# Exercise objective
Repeat the following entries exactly, excluding pictures.
** Opening Data excerpts block **
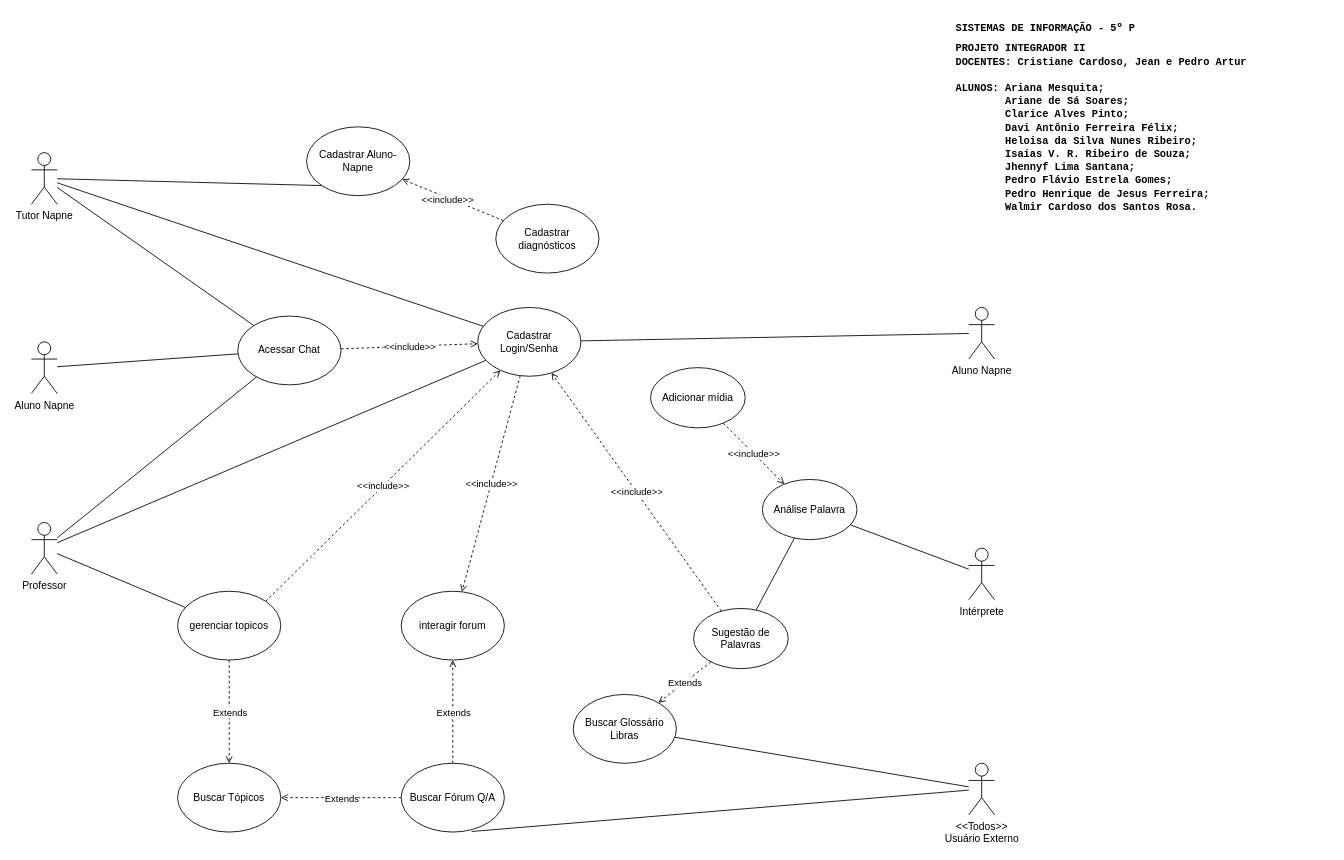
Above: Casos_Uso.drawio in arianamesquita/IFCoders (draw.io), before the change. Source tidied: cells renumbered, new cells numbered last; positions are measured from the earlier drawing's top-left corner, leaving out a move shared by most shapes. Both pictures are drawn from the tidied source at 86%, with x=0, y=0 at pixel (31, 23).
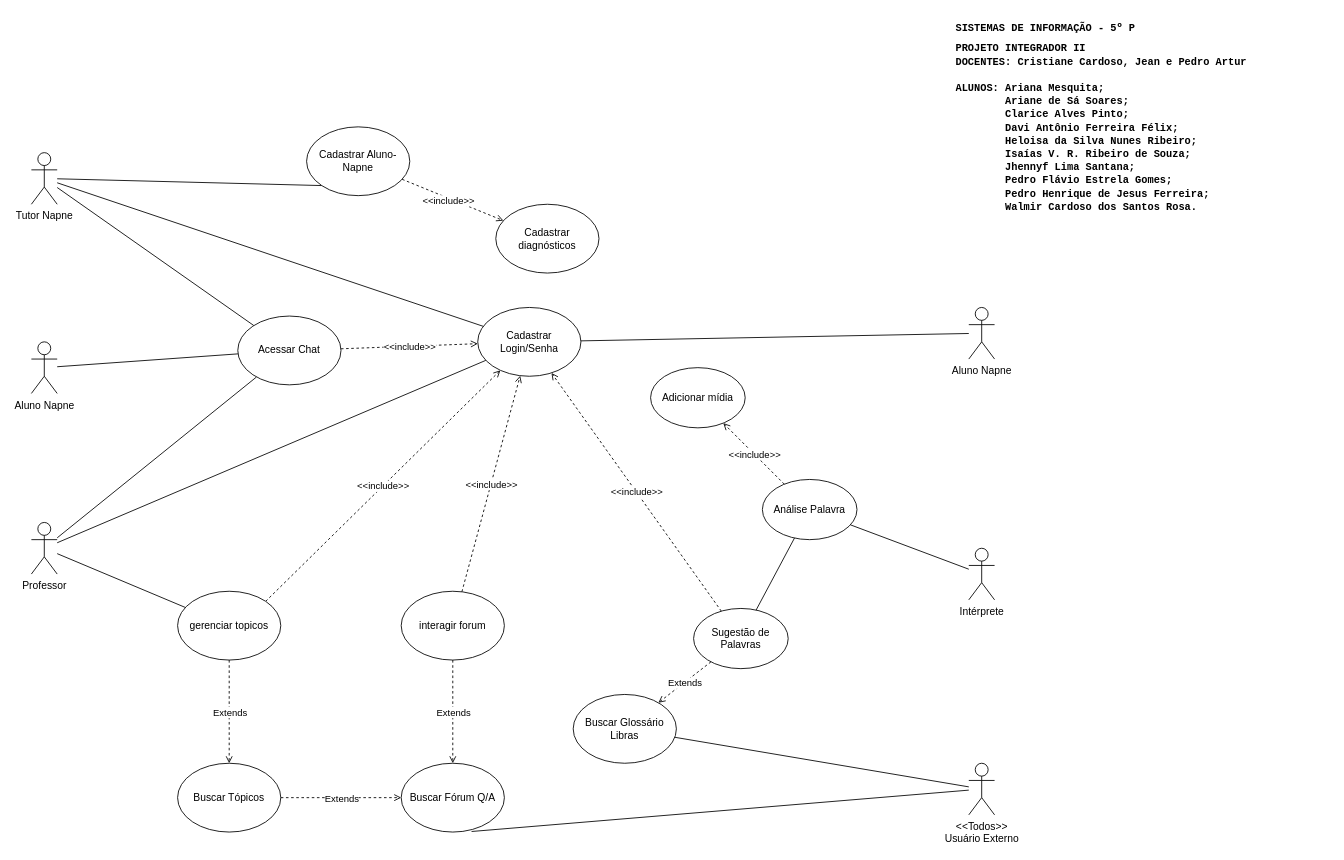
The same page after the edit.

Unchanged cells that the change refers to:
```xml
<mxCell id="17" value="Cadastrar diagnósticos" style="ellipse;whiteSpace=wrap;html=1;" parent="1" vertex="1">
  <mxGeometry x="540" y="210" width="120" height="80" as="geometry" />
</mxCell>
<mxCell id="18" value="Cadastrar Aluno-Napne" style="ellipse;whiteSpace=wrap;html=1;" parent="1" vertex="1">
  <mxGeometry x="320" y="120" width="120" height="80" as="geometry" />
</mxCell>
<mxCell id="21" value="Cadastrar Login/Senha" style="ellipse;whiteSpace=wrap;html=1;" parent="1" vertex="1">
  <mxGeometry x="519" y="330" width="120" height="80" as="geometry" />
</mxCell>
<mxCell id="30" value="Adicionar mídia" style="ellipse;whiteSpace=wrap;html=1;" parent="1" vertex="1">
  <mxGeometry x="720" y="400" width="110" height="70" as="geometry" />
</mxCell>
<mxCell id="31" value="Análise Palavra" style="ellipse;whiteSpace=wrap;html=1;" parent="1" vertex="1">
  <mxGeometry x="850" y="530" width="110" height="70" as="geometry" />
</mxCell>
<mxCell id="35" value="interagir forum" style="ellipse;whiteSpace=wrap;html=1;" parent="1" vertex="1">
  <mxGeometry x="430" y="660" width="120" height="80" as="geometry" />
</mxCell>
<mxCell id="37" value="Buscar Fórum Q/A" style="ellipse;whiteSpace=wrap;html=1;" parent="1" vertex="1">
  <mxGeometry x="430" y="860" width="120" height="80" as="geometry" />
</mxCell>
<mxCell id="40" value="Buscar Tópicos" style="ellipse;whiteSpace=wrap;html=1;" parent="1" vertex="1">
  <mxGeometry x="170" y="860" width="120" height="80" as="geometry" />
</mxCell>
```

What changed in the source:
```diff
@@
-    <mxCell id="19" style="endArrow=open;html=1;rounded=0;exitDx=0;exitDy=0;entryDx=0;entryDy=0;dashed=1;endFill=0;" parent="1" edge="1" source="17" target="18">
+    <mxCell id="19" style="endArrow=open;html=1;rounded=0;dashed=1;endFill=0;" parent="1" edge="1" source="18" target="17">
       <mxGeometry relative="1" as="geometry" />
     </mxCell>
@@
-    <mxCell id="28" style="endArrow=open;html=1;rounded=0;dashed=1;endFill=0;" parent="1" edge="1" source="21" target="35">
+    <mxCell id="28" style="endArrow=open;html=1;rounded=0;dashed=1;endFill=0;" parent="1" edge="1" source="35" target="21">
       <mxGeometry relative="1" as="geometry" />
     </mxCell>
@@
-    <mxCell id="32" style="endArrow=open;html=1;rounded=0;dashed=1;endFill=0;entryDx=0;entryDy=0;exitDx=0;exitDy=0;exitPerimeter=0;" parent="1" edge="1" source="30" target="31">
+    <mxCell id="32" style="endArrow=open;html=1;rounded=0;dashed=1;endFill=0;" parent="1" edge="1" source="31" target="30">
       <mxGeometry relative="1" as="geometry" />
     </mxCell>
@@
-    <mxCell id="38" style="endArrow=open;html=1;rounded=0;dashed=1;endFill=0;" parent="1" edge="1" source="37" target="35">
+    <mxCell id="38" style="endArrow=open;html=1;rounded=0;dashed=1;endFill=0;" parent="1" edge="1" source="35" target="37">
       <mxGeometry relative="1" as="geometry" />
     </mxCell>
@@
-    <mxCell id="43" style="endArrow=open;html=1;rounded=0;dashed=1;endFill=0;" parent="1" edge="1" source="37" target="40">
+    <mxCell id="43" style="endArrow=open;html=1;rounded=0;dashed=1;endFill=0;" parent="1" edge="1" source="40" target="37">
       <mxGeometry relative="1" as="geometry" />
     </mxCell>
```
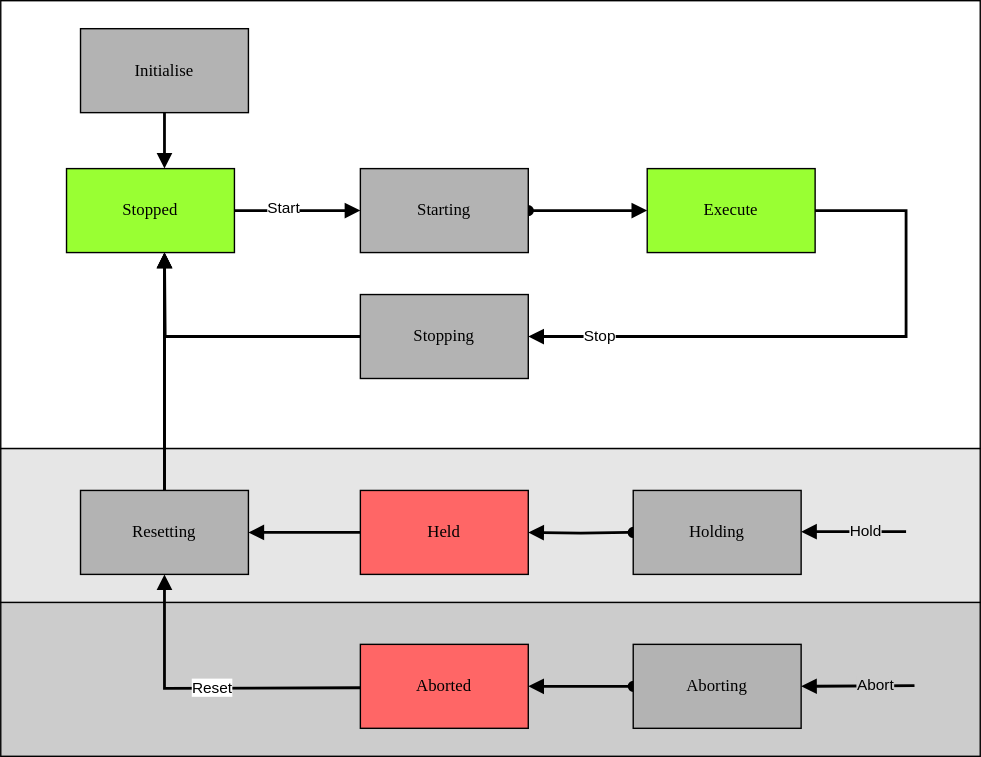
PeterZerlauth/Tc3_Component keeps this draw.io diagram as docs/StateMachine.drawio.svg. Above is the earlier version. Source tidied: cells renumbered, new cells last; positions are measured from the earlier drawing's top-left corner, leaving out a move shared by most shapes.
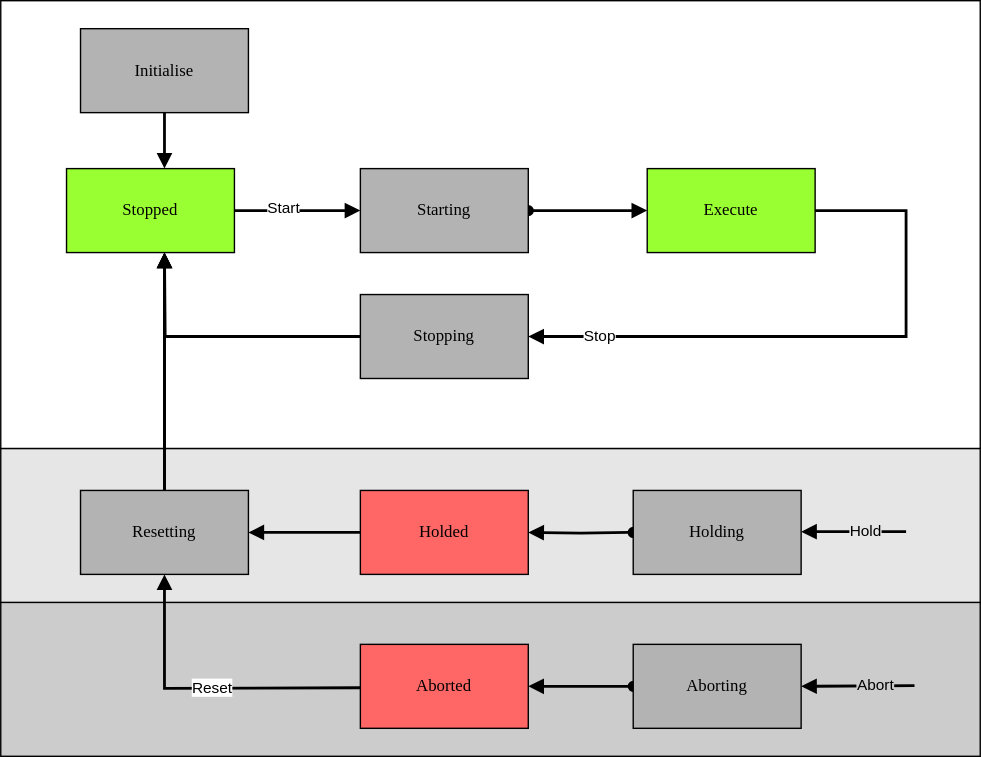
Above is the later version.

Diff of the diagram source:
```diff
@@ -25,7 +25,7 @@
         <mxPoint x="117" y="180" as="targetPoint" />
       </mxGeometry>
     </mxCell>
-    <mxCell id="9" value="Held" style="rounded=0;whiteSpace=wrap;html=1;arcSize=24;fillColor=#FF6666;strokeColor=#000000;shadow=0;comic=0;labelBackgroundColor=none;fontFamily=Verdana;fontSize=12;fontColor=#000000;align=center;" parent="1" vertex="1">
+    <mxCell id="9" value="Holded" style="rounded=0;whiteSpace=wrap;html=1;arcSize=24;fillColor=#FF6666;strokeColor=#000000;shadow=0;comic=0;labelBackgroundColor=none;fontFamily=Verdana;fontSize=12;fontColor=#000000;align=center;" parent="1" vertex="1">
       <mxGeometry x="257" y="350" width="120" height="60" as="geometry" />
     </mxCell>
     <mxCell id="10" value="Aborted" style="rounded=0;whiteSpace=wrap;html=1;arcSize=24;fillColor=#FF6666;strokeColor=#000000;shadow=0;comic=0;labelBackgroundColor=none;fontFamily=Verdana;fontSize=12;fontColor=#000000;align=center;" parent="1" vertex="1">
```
** Closing Data excerpts block **
# Solution to the exercise
Above: Casos_Uso.drawio in arianamesquita/IFCoders (draw.io), before the change. Source tidied: cells renumbered, new cells numbered last; positions are measured from the earlier drawing's top-left corner, leaving out a move shared by most shapes. Both pictures are drawn from the tidied source at 86%, with x=0, y=0 at pixel (31, 23).
The same page after the edit.

Unchanged cells that the change refers to:
```xml
<mxCell id="17" value="Cadastrar diagnósticos" style="ellipse;whiteSpace=wrap;html=1;" parent="1" vertex="1">
  <mxGeometry x="540" y="210" width="120" height="80" as="geometry" />
</mxCell>
<mxCell id="18" value="Cadastrar Aluno-Napne" style="ellipse;whiteSpace=wrap;html=1;" parent="1" vertex="1">
  <mxGeometry x="320" y="120" width="120" height="80" as="geometry" />
</mxCell>
<mxCell id="21" value="Cadastrar Login/Senha" style="ellipse;whiteSpace=wrap;html=1;" parent="1" vertex="1">
  <mxGeometry x="519" y="330" width="120" height="80" as="geometry" />
</mxCell>
<mxCell id="30" value="Adicionar mídia" style="ellipse;whiteSpace=wrap;html=1;" parent="1" vertex="1">
  <mxGeometry x="720" y="400" width="110" height="70" as="geometry" />
</mxCell>
<mxCell id="31" value="Análise Palavra" style="ellipse;whiteSpace=wrap;html=1;" parent="1" vertex="1">
  <mxGeometry x="850" y="530" width="110" height="70" as="geometry" />
</mxCell>
<mxCell id="35" value="interagir forum" style="ellipse;whiteSpace=wrap;html=1;" parent="1" vertex="1">
  <mxGeometry x="430" y="660" width="120" height="80" as="geometry" />
</mxCell>
<mxCell id="37" value="Buscar Fórum Q/A" style="ellipse;whiteSpace=wrap;html=1;" parent="1" vertex="1">
  <mxGeometry x="430" y="860" width="120" height="80" as="geometry" />
</mxCell>
<mxCell id="40" value="Buscar Tópicos" style="ellipse;whiteSpace=wrap;html=1;" parent="1" vertex="1">
  <mxGeometry x="170" y="860" width="120" height="80" as="geometry" />
</mxCell>
```

What changed in the source:
```diff
@@
-    <mxCell id="19" style="endArrow=open;html=1;rounded=0;exitDx=0;exitDy=0;entryDx=0;entryDy=0;dashed=1;endFill=0;" parent="1" edge="1" source="17" target="18">
+    <mxCell id="19" style="endArrow=open;html=1;rounded=0;dashed=1;endFill=0;" parent="1" edge="1" source="18" target="17">
       <mxGeometry relative="1" as="geometry" />
     </mxCell>
@@
-    <mxCell id="28" style="endArrow=open;html=1;rounded=0;dashed=1;endFill=0;" parent="1" edge="1" source="21" target="35">
+    <mxCell id="28" style="endArrow=open;html=1;rounded=0;dashed=1;endFill=0;" parent="1" edge="1" source="35" target="21">
       <mxGeometry relative="1" as="geometry" />
     </mxCell>
@@
-    <mxCell id="32" style="endArrow=open;html=1;rounded=0;dashed=1;endFill=0;entryDx=0;entryDy=0;exitDx=0;exitDy=0;exitPerimeter=0;" parent="1" edge="1" source="30" target="31">
+    <mxCell id="32" style="endArrow=open;html=1;rounded=0;dashed=1;endFill=0;" parent="1" edge="1" source="31" target="30">
       <mxGeometry relative="1" as="geometry" />
     </mxCell>
@@
-    <mxCell id="38" style="endArrow=open;html=1;rounded=0;dashed=1;endFill=0;" parent="1" edge="1" source="37" target="35">
+    <mxCell id="38" style="endArrow=open;html=1;rounded=0;dashed=1;endFill=0;" parent="1" edge="1" source="35" target="37">
       <mxGeometry relative="1" as="geometry" />
     </mxCell>
@@
-    <mxCell id="43" style="endArrow=open;html=1;rounded=0;dashed=1;endFill=0;" parent="1" edge="1" source="37" target="40">
+    <mxCell id="43" style="endArrow=open;html=1;rounded=0;dashed=1;endFill=0;" parent="1" edge="1" source="40" target="37">
       <mxGeometry relative="1" as="geometry" />
     </mxCell>
```
PeterZerlauth/Tc3_Component keeps this draw.io diagram as docs/StateMachine.drawio.svg. Above is the earlier version. Source tidied: cells renumbered, new cells last; positions are measured from the earlier drawing's top-left corner, leaving out a move shared by most shapes.
Above is the later version.

Diff of the diagram source:
```diff
@@ -25,7 +25,7 @@
         <mxPoint x="117" y="180" as="targetPoint" />
       </mxGeometry>
     </mxCell>
-    <mxCell id="9" value="Held" style="rounded=0;whiteSpace=wrap;html=1;arcSize=24;fillColor=#FF6666;strokeColor=#000000;shadow=0;comic=0;labelBackgroundColor=none;fontFamily=Verdana;fontSize=12;fontColor=#000000;align=center;" parent="1" vertex="1">
+    <mxCell id="9" value="Holded" style="rounded=0;whiteSpace=wrap;html=1;arcSize=24;fillColor=#FF6666;strokeColor=#000000;shadow=0;comic=0;labelBackgroundColor=none;fontFamily=Verdana;fontSize=12;fontColor=#000000;align=center;" parent="1" vertex="1">
       <mxGeometry x="257" y="350" width="120" height="60" as="geometry" />
     </mxCell>
     <mxCell id="10" value="Aborted" style="rounded=0;whiteSpace=wrap;html=1;arcSize=24;fillColor=#FF6666;strokeColor=#000000;shadow=0;comic=0;labelBackgroundColor=none;fontFamily=Verdana;fontSize=12;fontColor=#000000;align=center;" parent="1" vertex="1">
```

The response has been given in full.